|dc.contributor.author||Mwaka, Amos Deogratius||
|dc.identifier.citation||Bayo P, et al (2014). High prevalence of hepatitis B virus infection among pregnant women attending antenatal care: a cross-sectional study in two hospitals in northern Uganda, BMJ Open : 1-8||en_US
|dc.description.abstract||Objective: To determine the prevalence of the hepatitis
B viral (HBV) infection and hepatitis B e antigen (HBeAg)
positivity among pregnant women attending antenatal
clinics in two referral hospitals in northern Uganda.
Design: Cross-sectional observational study.
Setting: Two tertiary hospitals in a postconflict region in
a low-income country.
Participants: Randomly selected 402 pregnant women
attending routine antenatal care in two referral hospitals.
Five women withdrew consent for personal reasons. Data
were analysed for 397 participants.
Primary outcome: Hepatitis B surface antigen (HBsAg)
positivity. Results: Of 397 pregnant women aged 13–43 years,
96.2% were married or cohabiting. 47 (11.8%) tested
positive for HBsAg; of these, 7 (14.9%) were HBeAg
positive. The highest HBsAg positivity rate was seen in
women aged 20 years or less (20%) compared with
those aged above 20 years (8.7%), aOR=2.54 (95% CI
1.31 to 4.90). However, there was no statistically
significant difference between women with positive
HBsAg and those with negative tests results with respect
to median values of liver enzymes, haemoglobin level,
absolute neutrophil counts and white cell counts. HIV
positivity, scarification and number of sexual partners
were not predictive of HBV positivity. Conclusions: One in eight pregnant women attending
antenatal care in the two study hospitals has evidence of
hepatitis B infection. A significant number of these
mothers are HBeAg positive and may be at increased risk
of transmitting hepatitis B infection to their unborn
babies. We suggest that all pregnant women attending
antenatal care be tested for HBV infection; exposed
babies need to receive HBV vaccines at birth.||en_US
|dc.description.sponsorship||This work was supported by Training Health Researchers into
Vocational Excellence in East Africa (THRiVE), grant number 087540 funded
by the Wellcome Trust.||en_US
|dc.subject||Hepatitis B virus||en_US

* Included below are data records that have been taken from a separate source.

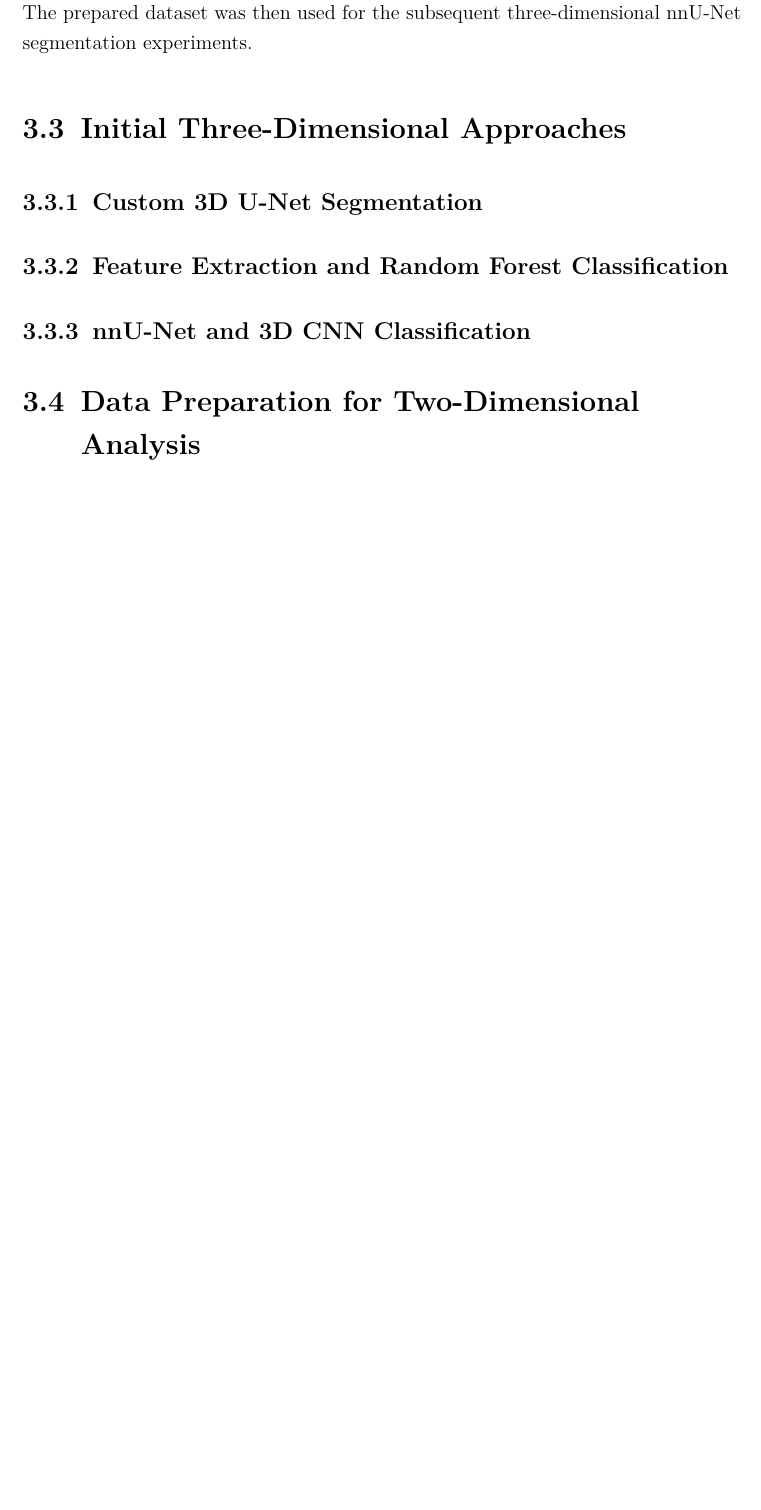
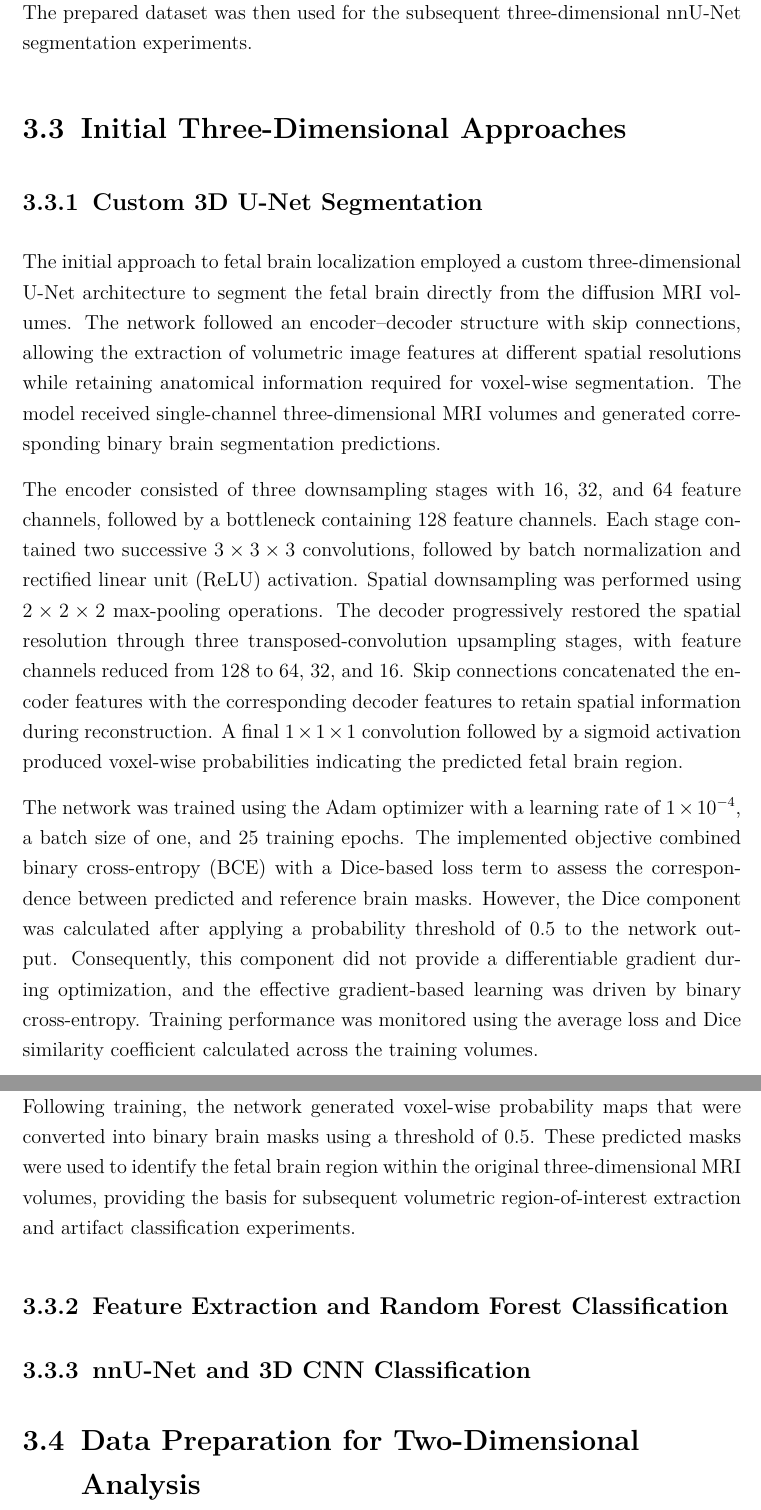
Before and after one commit to mohanrameshwara-murugaraj/Smart-Imaging-Lab-Thesis-Template-Mohan, a LaTeX thesis (main.tex, which reads content/3_method.tex): part of page 19 of 28 before the commit and two parts of pages 19 and 20 of 29 after it, the two joined at a grey line, cut so that both start at the same text, the shorter picture padded with empty space. Compiled offline with pdfLaTeX.

Commit message:
Add custom 3D U-Net segmentation methodology

```diff
--- a/content/3_method.tex
+++ b/content/3_method.tex
@@ -47,6 +47,14 @@ The nnU-Net dataset preparation used a randomized dynamic-level partition with a
 \section{Initial Three-Dimensional Approaches}
 
 \subsection{Custom 3D U-Net Segmentation}
+
+The initial approach to fetal brain localization employed a custom three-dimensional U-Net architecture to segment the fetal brain directly from the diffusion MRI volumes. The network followed an encoder--decoder structure with skip connections, allowing the extraction of volumetric image features at different spatial resolutions while retaining anatomical information required for voxel-wise segmentation. The model received single-channel three-dimensional MRI volumes and generated corresponding binary brain segmentation predictions.
+
+The encoder consisted of three downsampling stages with 16, 32, and 64 feature channels, followed by a bottleneck containing 128 feature channels. Each stage contained two successive $3 \times 3 \times 3$ convolutions, followed by batch normalization and rectified linear unit (ReLU) activation. Spatial downsampling was performed using $2 \times 2 \times 2$ max-pooling operations. The decoder progressively restored the spatial resolution through three transposed-convolution upsampling stages, with feature channels reduced from 128 to 64, 32, and 16. Skip connections concatenated the encoder features with the corresponding decoder features to retain spatial information during reconstruction. A final $1 \times 1 \times 1$ convolution followed by a sigmoid activation produced voxel-wise probabilities indicating the predicted fetal brain region.
+
+The network was trained using the Adam optimizer with a learning rate of $1 \times 10^{-4}$, a batch size of one, and 25 training epochs. The implemented objective combined binary cross-entropy (BCE) with a Dice-based loss term to assess the correspondence between predicted and reference brain masks. However, the Dice component was calculated after applying a probability threshold of 0.5 to the network output. Consequently, this component did not provide a differentiable gradient during optimization, and the effective gradient-based learning was driven by binary cross-entropy. Training performance was monitored using the average loss and Dice similarity coefficient calculated across the training volumes.
+
+Following training, the network generated voxel-wise probability maps that were converted into binary brain masks using a threshold of 0.5. These predicted masks were used to identify the fetal brain region within the original three-dimensional MRI volumes, providing the basis for subsequent volumetric region-of-interest extraction and artifact classification experiments.
 
 \subsection{Feature Extraction and Random Forest Classification}
 
```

|dc.title||High prevalence of hepatitis B virus infection among pregnant women attending antenatal care: a cross-sectional study in two hospitals in northern Uganda||en_US